Repeat all the records, precisely as given.

(Structured diff data)
######

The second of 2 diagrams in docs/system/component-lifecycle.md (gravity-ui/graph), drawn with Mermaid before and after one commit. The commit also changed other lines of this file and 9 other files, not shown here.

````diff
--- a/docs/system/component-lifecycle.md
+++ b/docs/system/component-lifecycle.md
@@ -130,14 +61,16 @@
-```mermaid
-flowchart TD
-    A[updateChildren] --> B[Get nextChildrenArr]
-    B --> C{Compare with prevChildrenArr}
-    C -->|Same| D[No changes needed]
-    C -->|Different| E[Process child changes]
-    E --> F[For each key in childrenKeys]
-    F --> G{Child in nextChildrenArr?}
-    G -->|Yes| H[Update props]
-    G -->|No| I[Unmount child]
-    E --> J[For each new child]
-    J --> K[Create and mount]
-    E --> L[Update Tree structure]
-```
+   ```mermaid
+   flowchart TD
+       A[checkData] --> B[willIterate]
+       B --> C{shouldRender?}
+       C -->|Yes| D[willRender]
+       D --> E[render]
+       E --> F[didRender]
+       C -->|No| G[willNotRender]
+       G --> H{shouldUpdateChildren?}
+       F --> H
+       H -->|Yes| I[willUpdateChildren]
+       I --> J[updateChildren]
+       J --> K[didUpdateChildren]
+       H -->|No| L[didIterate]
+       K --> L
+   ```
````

######

• WRITTEN ANSWER
The second of 2 diagrams in docs/system/component-lifecycle.md (gravity-ui/graph), drawn with Mermaid before and after one commit. The commit also changed other lines of this file and 9 other files, not shown here.

````diff
--- a/docs/system/component-lifecycle.md
+++ b/docs/system/component-lifecycle.md
@@ -130,14 +61,16 @@
-```mermaid
-flowchart TD
-    A[updateChildren] --> B[Get nextChildrenArr]
-    B --> C{Compare with prevChildrenArr}
-    C -->|Same| D[No changes needed]
-    C -->|Different| E[Process child changes]
-    E --> F[For each key in childrenKeys]
-    F --> G{Child in nextChildrenArr?}
-    G -->|Yes| H[Update props]
-    G -->|No| I[Unmount child]
-    E --> J[For each new child]
-    J --> K[Create and mount]
-    E --> L[Update Tree structure]
-```
+   ```mermaid
+   flowchart TD
+       A[checkData] --> B[willIterate]
+       B --> C{shouldRender?}
+       C -->|Yes| D[willRender]
+       D --> E[render]
+       E --> F[didRender]
+       C -->|No| G[willNotRender]
+       G --> H{shouldUpdateChildren?}
+       F --> H
+       H -->|Yes| I[willUpdateChildren]
+       I --> J[updateChildren]
+       J --> K[didUpdateChildren]
+       H -->|No| L[didIterate]
+       K --> L
+   ```
````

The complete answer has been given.